12. These observations no doubt support the view canvassed by Mr. Rama swamy, the learned counsel for the appellant, but they are only obiter as the decision of the Kerala High Court has not rested on the construction of S. 54 of the Land Acquisition Act. In view of the decisions of the Madras High Court rendered prior to 1954 that the order of the Civil Court on a reference under S. 30 of the Land Acquisition Act is not an award so as to attract the provisions of S. 54 of the Land Acquisition Act, and I am bound by the said decisions, I hold that the objection raised by the office that the appeal is not maintainable under S. 54 of the Land Acquisition Act is valid.

13. My attention is also drawn to a decision of this Court in C. M. A. (S. R. No. 70706) of the 1976 wherein it was observed that

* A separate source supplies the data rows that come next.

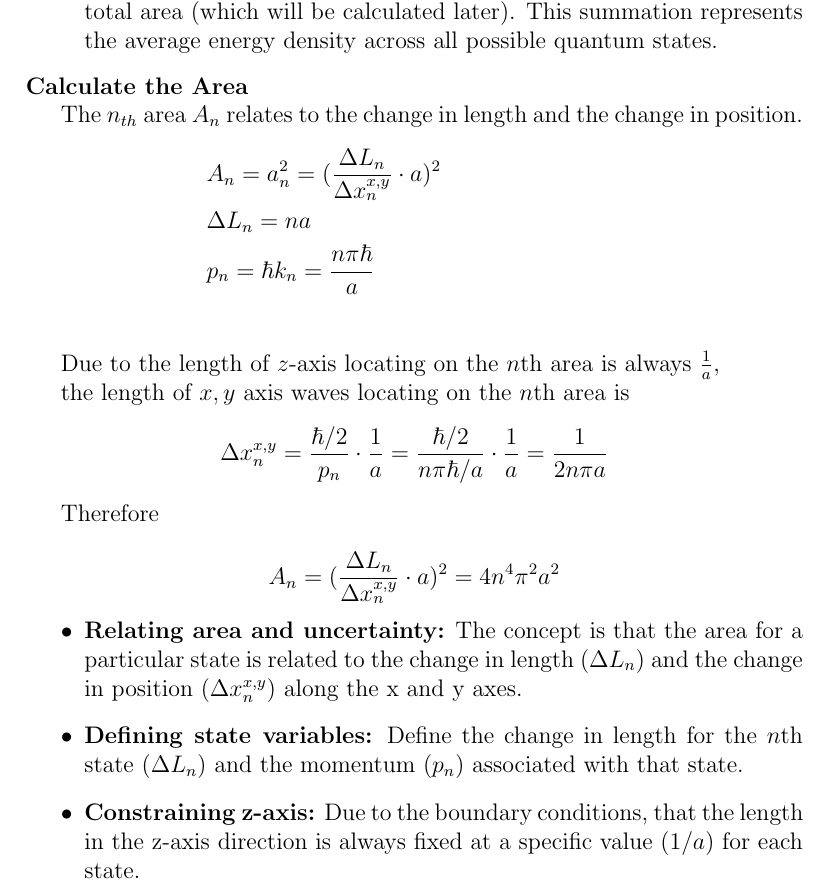
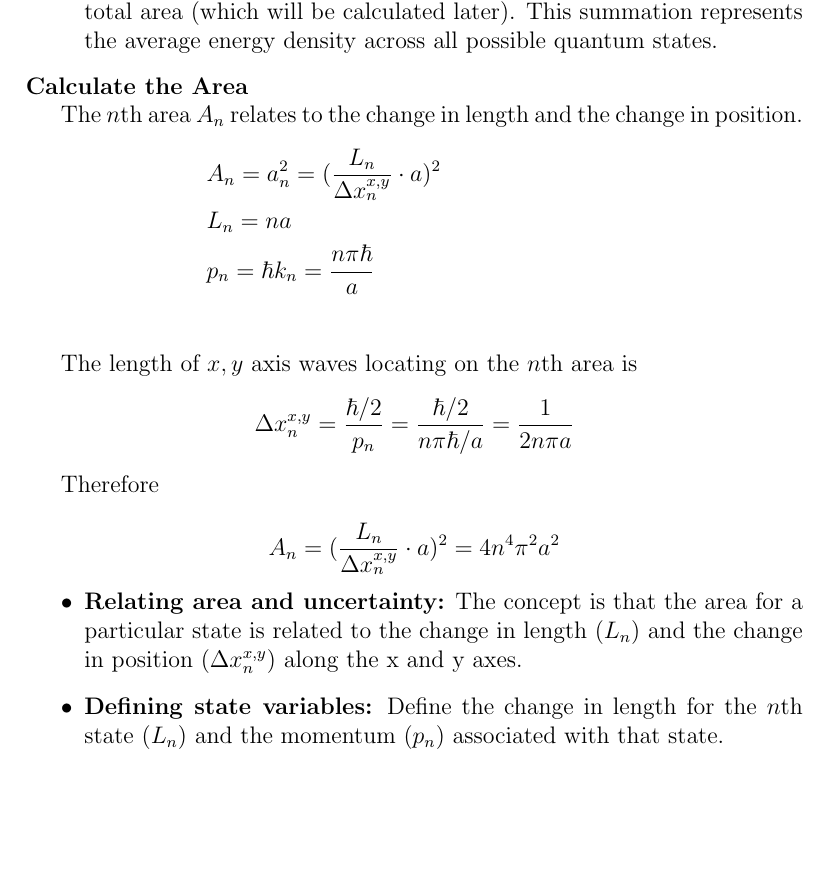
Before and after one commit to mangokingTW/Physic, a LaTeX document (Casimir Effect/Casimir Effect.tex, which reads Casimir Effect/Derivation.tex): part of page 3 of 4, cut so that both start at the same text, the shorter picture padded with empty space. Compiled offline with pdfLaTeX.

Commit message:
revise error calculation of Length x,y

```diff
--- a/Casimir Effect/Derivation.tex
+++ b/Casimir Effect/Derivation.tex
@@ -33,28 +33,24 @@
 \end{itemize}
 \noindent\textbf{Calculate the Area}
 \par
-The \(n_{th}\) area \(A_n\) relates to the change in length and the change in position.
+The \(n\)th area \(A_n\) relates to the change in length and the change in position.
     \begin{align*}
-    &A_n = a_n^2 = (\frac{\Delta L_n}{\Delta x_n^{x,y}} \cdot a)^2&\\
-    &\Delta L_n = n a&\\
+    &A_n = a_n^2 = (\frac{L_n}{\Delta x_n^{x,y}} \cdot a)^2&\\
+    &L_n = n a&\\
     &p_n = \hbar k_n = \frac{n \pi \hbar}{a}&\\
     \end{align*}
 
-    Due to the length of $z$-axis locating on the $n$th area is always $\frac{1}{a}$,
-
-    the length of $x, y$ axis waves locating on the $n$th area is
-    \[\Delta x_n^{x, y} = \frac{\hbar/2}{p_n} \cdot \frac{1}{a} = \frac{\hbar/2}{n \pi \hbar/a} \cdot \frac{1}{a} = \frac{1}{2 n \pi a}\]
+    The length of $x, y$ axis waves locating on the $n$th area is
+    \[\Delta x_n^{x, y} = \frac{\hbar/2}{p_n} = \frac{\hbar/2}{n \pi \hbar/a} = \frac{1}{2 n \pi a}\]
 
     Therefore
 
-    \[A_n = (\frac{\Delta L_n}{\Delta x_n^{x,y}} \cdot a)^2 = 4 n^4 \pi^2 a^2\]
+    \[A_n = (\frac{L_n}{\Delta x_n^{x,y}} \cdot a)^2 = 4 n^4 \pi^2 a^2\]
 \begin{itemize}
     \item \textbf{Relating area and uncertainty:} The concept is that the area for a particular state is related to
-    the change in length ($\Delta L_n$) and the change in position ($\Delta x_n^{x,y}$) along the x and y axes.
-    \item \textbf{Defining state variables:} Define the change in length for the $n$th state ($\Delta L_n$)
+    the change in length ($L_n$) and the change in position ($\Delta x_n^{x,y}$) along the x and y axes.
+    \item \textbf{Defining state variables:} Define the change in length for the $n$th state ($L_n$)
     and the momentum ($p_n$) associated with that state.
-    \item \textbf{Constraining z-axis:} Due to the boundary conditions,
-    that the length in the z-axis direction is always fixed at a specific value ($1/a$) for each state.
     \item \textbf{Calculating x,y position uncertainty:} Due to the confinement in the z-axis,
     this calculates the change in position along the x and y directions for the $n$th state ($\Delta x_n^{x,y}$).
     This is derived using the uncertainty principle and the momentum along those directions.
```
Also changed, not shown: Casimir Effect/Casimir Effect.pdf.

'Section 30 of the Act does not refer to the expression 'Award' at all. On the other hand, S. 11 as well as S. 18 refer to the expression 'Award' and it is that expression that is used in S. 54 of the Act providing for an appeal from such an award. With respect to matters not intended to be statutorily subsumed under the category of 'Award' when decided by the Court as defined by the Act, that decision under S. 30 of the Act is rendered appealable under S. 96 of the Civil p. C. and as such it is not Civil Miscellaneous Appeal that is to be filed against such a dispute contemplated under S. 30 but a regular appeal under Section 96 of the Civil P. C. The provisions of S. 54 do not apply to a matter that arises under S. 30 of the Act ........

When the proceedings under S. 30 are thus before the Civil Court, those proceedings are to be governed by the procedure applicable to such Courts and therefore, the decision rendered by a Court under S. 30, I am of the view, is by virtue of S. 96 of the Civil P. C. appealable to the High Court and S. 54 has no application to such case.

14. From this decision it follows that S. 54 has not application to an order passed by the Civil Court on a reference under S. 30 of the Act. Even in respect of orders passed by the Courts on a reference under S. 30 of the Act appeals would lie to the High Court provided that the valuation is more than Rupees 15,000/-. But that is by virtue of the provisions of S. 96 of the Civil Procedure Code read with S. 17 of the Andhra Pradesh Civil Court Act. In the present case as the valuation is less than Rs. 15,000/- and hence appeal lies only to the District Courts under S. 17 of the Andhra Pradesh Civil Court Act and S. 54 of the Land Acquisition Act has no application as the order under appeal cannot be said to be an award within the meaning of the said section.

15. In these circumstances, the objection raised by the office is upheld. I must express my thanks to Mr. Sreeramulu who appeared as amicus curiae and assisted the Court.

16. Order accordingly.


Save Judgments// Add Notes // Store Search Result sets // Organizer Client Files //